Updated: Apr 3, 2019
By Tim Walsh
Robert Fuhrer has played in the toy industry practically his entire life. His father held executive positions with toy companies like Matchbox and Topper Toys, and so the younger Fuhrer grew up in toyland.
In 1981, Robert founded Nextoy, a company that connects original toy and game ideas with the companies that market them. Although he cut his teeth with hit games like Crocodile Dentist and Gator Golf, it was a trip to Japan that may have cemented his name in the annals of education. There he discovered a logic and math puzzle known as KenKen.
How did you first discover KenKen puzzles?
An important part of Nextoy’s history is working with Japanese resources. On a trip to Japan in 2007 I met with a longtime Japanese colleague and book publisher who had just begun offering books of this logic and math puzzle called Kashikoku-Naru-Puzzle, which literally means "a puzzle that makes you smarter." Ken means wisdom in Japanese so KenKen means wisdom squared.
The numerical logic puzzle was invented by Japanese mathematics teacher Tetsuya Miyamoto in 2004 to help his students improve their calculation skills, logical thinking and patience. What can you tell us about him?
Miyamoto is one of the most dynamic educators in the world. His philosophy is “the art of teaching without teaching” which emphasizes logical thinking, patience and perseverance rather as opposed to learning by memorization.
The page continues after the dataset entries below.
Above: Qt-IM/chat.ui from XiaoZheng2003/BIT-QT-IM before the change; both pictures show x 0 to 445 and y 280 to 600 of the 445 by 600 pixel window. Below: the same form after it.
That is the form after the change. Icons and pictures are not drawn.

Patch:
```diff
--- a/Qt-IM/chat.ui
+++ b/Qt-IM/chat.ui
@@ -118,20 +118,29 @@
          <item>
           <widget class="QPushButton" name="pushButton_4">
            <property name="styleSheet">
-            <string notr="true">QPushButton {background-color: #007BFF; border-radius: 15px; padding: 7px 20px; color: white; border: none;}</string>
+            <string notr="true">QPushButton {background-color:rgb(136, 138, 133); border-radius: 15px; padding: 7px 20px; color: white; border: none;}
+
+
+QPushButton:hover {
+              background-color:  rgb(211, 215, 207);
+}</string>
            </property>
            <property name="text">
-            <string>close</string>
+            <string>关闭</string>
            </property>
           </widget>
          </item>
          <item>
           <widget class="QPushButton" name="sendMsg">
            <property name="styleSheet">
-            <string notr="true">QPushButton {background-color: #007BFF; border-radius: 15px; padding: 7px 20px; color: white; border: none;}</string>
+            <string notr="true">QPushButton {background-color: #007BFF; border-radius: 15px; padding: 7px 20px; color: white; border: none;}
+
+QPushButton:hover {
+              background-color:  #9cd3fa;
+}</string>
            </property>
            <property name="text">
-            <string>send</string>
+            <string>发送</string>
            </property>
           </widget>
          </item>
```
Let's Play! Each KenKen puzzle consists of a grid. Your goal is to fill in the entire grid with numbers, making sure no number is repeated in any row or column. So in the 4x4 puzzle at right, you would use the numbers 1 through 4. The outlined areas are called "cages" and the top left corner of each cage has a "target number" and a math operation. The numbers you enter into a cage must combine (in any order) to produce the target number using the math operation noted. Scroll to the bottom of this post so see the solution to this puzzle!
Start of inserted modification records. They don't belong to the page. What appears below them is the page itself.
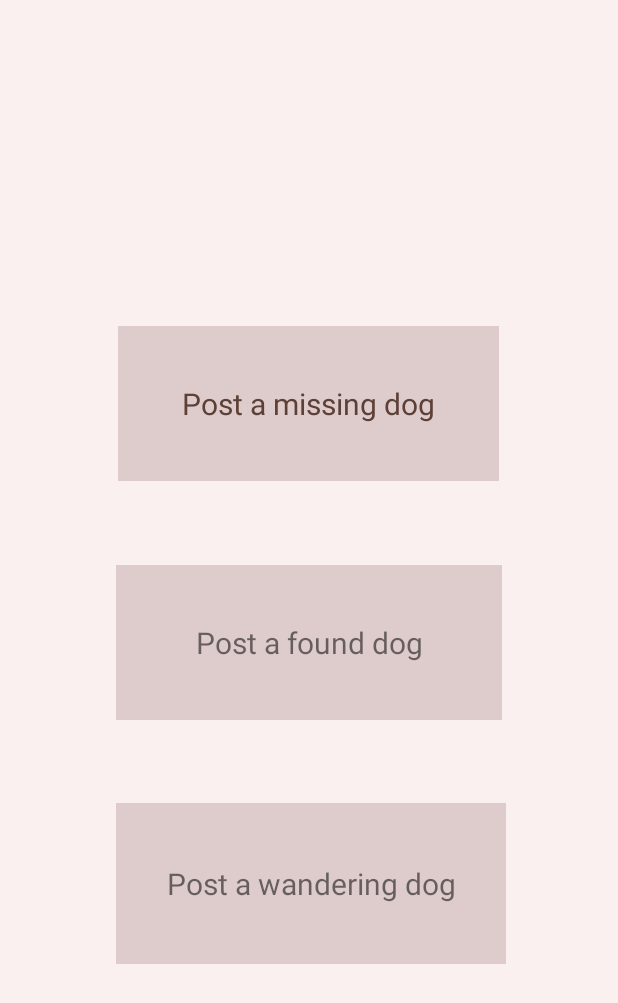
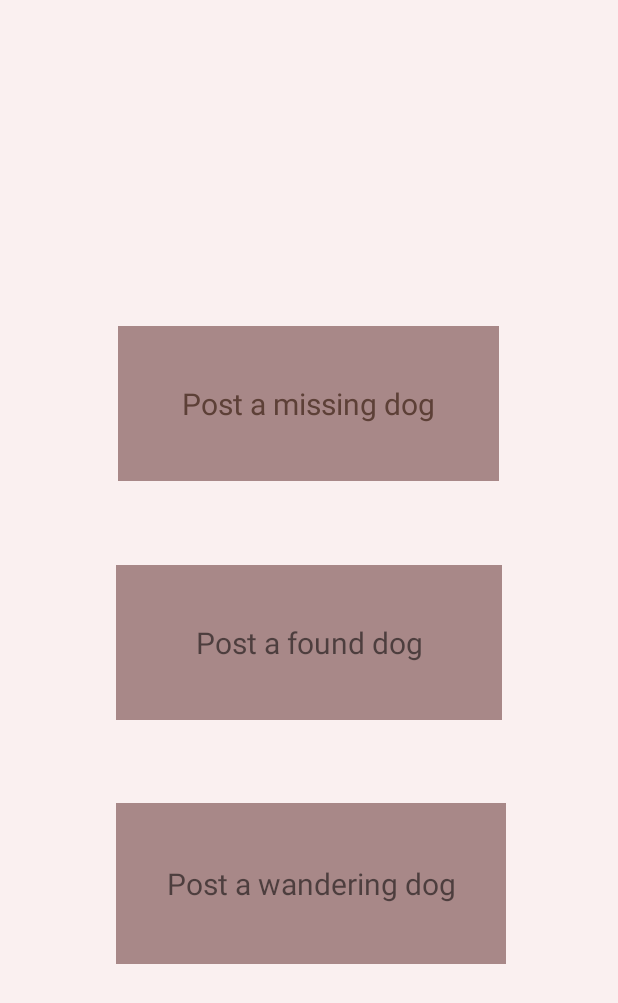
Before and after one commit to iradupat/hoodo, an Android app: the PostMenuActivity screen opened directly, with no data from a screen before it, on a phone screen of 412 x 824 dp. Shown: the top 1003 px of the screen. Run offline under Robolectric (Android 15) with nearby library versions, the phone set to English and light mode, and no system bars; Roboto replaces fonts that are not available here.

Commit message:
connect chat to chat feature and change color

```diff
--- a/app/src/main/AndroidManifest.xml
+++ b/app/src/main/AndroidManifest.xml
@@ -26,6 +26,7 @@
         <activity android:name=".view.ProfileActivity" />
         <activity android:name=".view.PostMenuActivity" />
         <activity android:name=".view.MainActivity" />
+        <activity android:name=".view.SuggestActivity" />
         <activity android:name=".view.CreateEditPostActivity" />
         <activity
             android:name=".view.ContactListActivity"
--- a/app/src/main/res/layout/activity_main.xml
+++ b/app/src/main/res/layout/activity_main.xml
@@ -41,7 +41,7 @@
         android:layout_width="wrap_content"
         android:layout_height="wrap_content"
         android:layout_marginTop="92dp"
-        android:background="#DECCCC"
+        android:background="#A88888"
         android:text="@string/home_create_post_txt"
         app:layout_constraintEnd_toEndOf="parent"
         app:layout_constraintHorizontal_bias="0.16"
@@ -53,7 +53,7 @@
         android:layout_width="133dp"
         android:layout_height="46dp"
         android:layout_marginTop="92dp"
-        android:background="#DECCCC"
+        android:background="#A88888"
         android:backgroundTint="#090909"
         android:text="@string/home_messages"
         app:layout_constraintEnd_toEndOf="parent"
--- a/app/src/main/res/layout/activity_message.xml
+++ b/app/src/main/res/layout/activity_message.xml
@@ -20,7 +20,7 @@
             android:layout_height="wrap_content"
             android:id="@+id/toolbar_message"
             android:theme="@style/Base.ThemeOverlay.AppCompat.Dark.ActionBar"
-            android:background="@color/purple_500">
+            android:background="#A88888">
 
             <de.hdodenhof.circleimageview.CircleImageView
                 android:layout_width="30dp"
--- a/app/src/main/res/layout/contacts_list_layout.xml
+++ b/app/src/main/res/layout/contacts_list_layout.xml
@@ -20,7 +20,7 @@
             android:id="@+id/toolbarmain"
             android:theme="@style/Base.ThemeOverlay.AppCompat.Dark.ActionBar"
             app:popupTheme="@style/CardView"
-            android:background="@color/purple_500">
+            android:background="#A88888">
 
             <de.hdodenhof.circleimageview.CircleImageView
                 android:layout_width="30dp"
@@ -46,7 +46,7 @@
             android:layout_width="match_parent"
             android:layout_height="wrap_content"
             android:id="@+id/tablayout"
-            android:background="@color/purple_500"
+            android:background="#A88888"
             app:tabSelectedTextColor="@android:color/white"
             app:tabIndicator="@android:color/white"
             app:tabTextColor="@android:color/white"/>
--- a/app/src/main/res/layout/post_menu_layout.xml
+++ b/app/src/main/res/layout/post_menu_layout.xml
@@ -14,7 +14,7 @@
         android:layout_marginTop="8dp"
         android:layout_marginEnd="106dp"
         android:layout_marginBottom="142dp"
-        android:background="#DECCCC"
+        android:background="#A88888"
         app:layout_constraintBottom_toBottomOf="parent"
         app:layout_constraintEnd_toEndOf="parent"
         app:layout_constraintHorizontal_bias="0.48"
@@ -29,7 +29,7 @@
         android:layout_marginTop="178dp"
         android:layout_marginEnd="106dp"
         android:layout_marginBottom="8dp"
-        android:background="#DECCCC"
+        android:background="#A88888"
         app:layout_constraintBottom_toTopOf="@+id/post_menu_found_btn"
         app:layout_constraintEnd_toEndOf="parent"
         app:layout_constraintStart_toStartOf="parent"
@@ -43,7 +43,7 @@
         android:layout_marginTop="8dp"
         android:layout_marginEnd="106dp"
         android:layout_marginBottom="8dp"
-        android:background="#DECCCC"
+        android:background="#A88888"
         app:layout_constraintBottom_toTopOf="@+id/post_menu_wandering_btn"
         app:layout_constraintEnd_toEndOf="parent"
         app:layout_constraintStart_toStartOf="parent"
```
Also changed, not shown: app/src/main/java/com/example/hodoo/view/PostDetailActivity.java (+21 -1 lines).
How did 30,000 teachers come to use KenKen puzzles to improve math and problem solving skills?
KenKen’s pedigree began in the classroom, but to get a larger audience we followed the sudoku method of publishing KenKen in major publications such as Readers Digest and the New York Times. We’ve also had wonderful support by numerous educators and organizations such as the National Council of Teachers of Mathematics and Discovery Education.
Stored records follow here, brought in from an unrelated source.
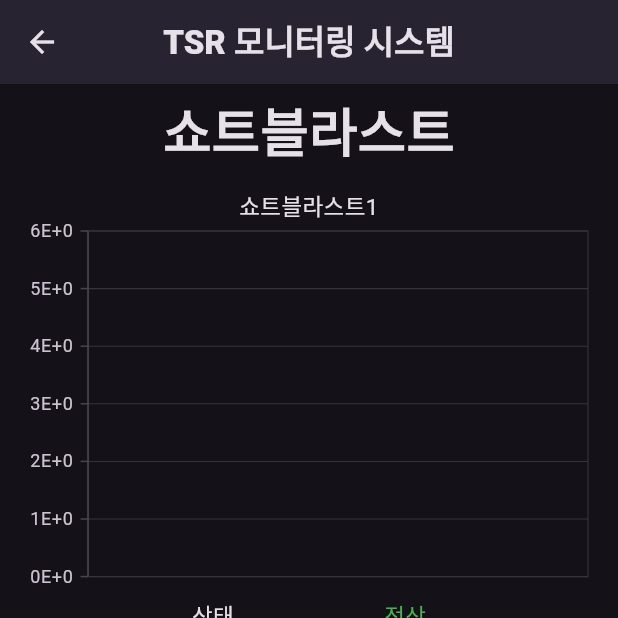
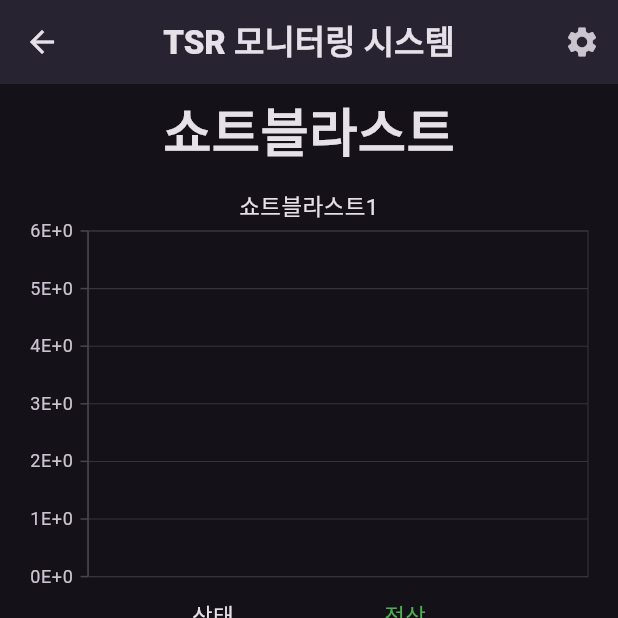
Before and after one commit to daehyun03/tsr_monitoring_app, a Flutter app: the screen it shows after launch, after a tap on the "keyboard control" icon, on a phone screen of 412 x 824 dp, the top half of it. Run offline on Flutter 3.47's test engine with Material 3 defaults, Android fonts, the phone set to English and light mode, and no system bars; our stand-ins replace firebase_core, firebase_messaging, flutter_local_notifications, flutter_localization, shared_preferences, socket_io_client and 1 more; accounts and stored records are empty; network calls fail.

Commit message:
[환경설정] 페이지 이동 설정 및 내부 db 설정

```diff
--- a/lib/main.dart
+++ b/lib/main.dart
@@ -2,6 +2,7 @@ import 'package:flutter/material.dart';
 import 'package:tsr_monitoring_app/page/detail_page.dart';
 import 'package:tsr_monitoring_app/page/init_page.dart';
 import 'package:tsr_monitoring_app/page/page_container.dart';
+import 'package:tsr_monitoring_app/page/setting_page.dart';
 import 'package:tsr_monitoring_app/util/color.dart';
 import 'package:tsr_monitoring_app/util/custom_theme_data.dart';
 import 'package:tsr_monitoring_app/util/custom_theme_mode.dart';
@@ -34,6 +35,7 @@ class MyApp extends StatelessWidget {
         '/인산염피막기' : (context) => PageContainer(DetailPage()),
         '/비형상도포기' : (context) => PageContainer(DetailPage()),
         '/진공펌프' : (context) => PageContainer(DetailPage()),
+        '/setting' : (context) => PageContainer(SettingPage()),
       },
       darkTheme: CustomThemeData.dark,
       theme: CustomThemeData.light,
--- a/lib/page/page_container.dart
+++ b/lib/page/page_container.dart
@@ -1,4 +1,6 @@
 import 'package:flutter/material.dart';
+
+import '../util/unique_shared_preference.dart';
 
 class PageContainer extends StatelessWidget {
   late Widget body;
@@ -23,12 +25,14 @@ class PageContainer extends StatelessWidget {
                   label: Text('설정'),
                 ),
               ],
-              selectedIndex: 0,
+              selectedIndex: int.parse(UniqueSharedPreference.getString('selectedIndex')),
               onDestinationSelected: (int index) {
                 if (index == 0) {
                   Navigator.pushNamed(context, '/');
+                  UniqueSharedPreference.setString('selectedIndex', index.toString());
                 } else if (index == 1) {
                   Navigator.pushNamed(context, '/setting');
+                  UniqueSharedPreference.setString('selectedIndex', index.toString());
                 }
               },
             ),
@@ -46,6 +50,14 @@ class PageContainer extends StatelessWidget {
           title: const Text('TSR 모니터링 시스템', style: TextStyle(fontWeight: FontWeight.w900),),
           centerTitle: true,
           elevation: 5.0,
+          actions: [
+            IconButton(
+              icon: const Icon(Icons.settings),
+              onPressed: () {
+                Navigator.pushNamed(context, '/setting');
+              },
+            )
+          ],
         ),
         body: body
     );
--- a/lib/util/unique_shared_preference.dart
+++ b/lib/util/unique_shared_preference.dart
@@ -1,10 +1,13 @@
 import 'package:shared_preferences/shared_preferences.dart';
+import 'package:tsr_monitoring_app/util/constants.dart';
 
 class UniqueSharedPreference {
   static late final SharedPreferences _instance;
 
-  static Future<SharedPreferences> init() async {
-    return _instance = await SharedPreferences.getInstance();
+  static void init() async {
+    _instance = await SharedPreferences.getInstance();
+    setString('selectedIndex', '0');
+    setString('selectedUnit', avgList[0]);
   }
 
   static String getString(String key, [String? defValue]) {
```
Also changed, not shown: lib/page/setting_page.dart (added, +10 -0 lines).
Tell us about KenKen Classroom.
We quickly noted strong interest from educators, so we started the KenKen Classroom (KKCR) program which supplies teachers and their students with free weekly KenKen puzzles and brainteasers. Teachers can enroll for free at https://www.kenkenpuzzle.com/teachers.
On your website you call KenKen “Puzzles That Make You Smarter” Do you have any studies that verify this?
This is largely anecdotal, although some teachers have written papers on their experience. We also survey members of the KKCR annually and the reports indicate enthusiastic support of this claim. We would welcome and cooperate with an organization that wanted to explore this more deeply.
Tell us about your tournaments and the International Championship. We began what is now referred to as the KKIC (KenKen Int’l Championship) in 2010 as a small local event. It grows each year and is now hosted by Will Shortz and sponsored by the New York Times. There are five groups which includes 3 student divisions by age, and adult and senior divisions. KenKen is rare in that our events have entrants from the age of 7 to ones in their 80’s!
What’s next in the world of KenKen?
There is a lot happening, especially on the international front. The first major tournament in China will be in Beijing at the end of July. The organization behind it is the same that introduced sudoku to China 15 years ago where it has become a craze. KenKen is also bursting in the UAE as the Ministry of Education endorsed it. It is available on all platforms both digital and analog. 200 newspapers carry it, and there are over 60 books available. There’s the KenKen app on iOS, Android and Kindle.
As promised, here's the solved puzzle from above!
Find out more at: KenKen.com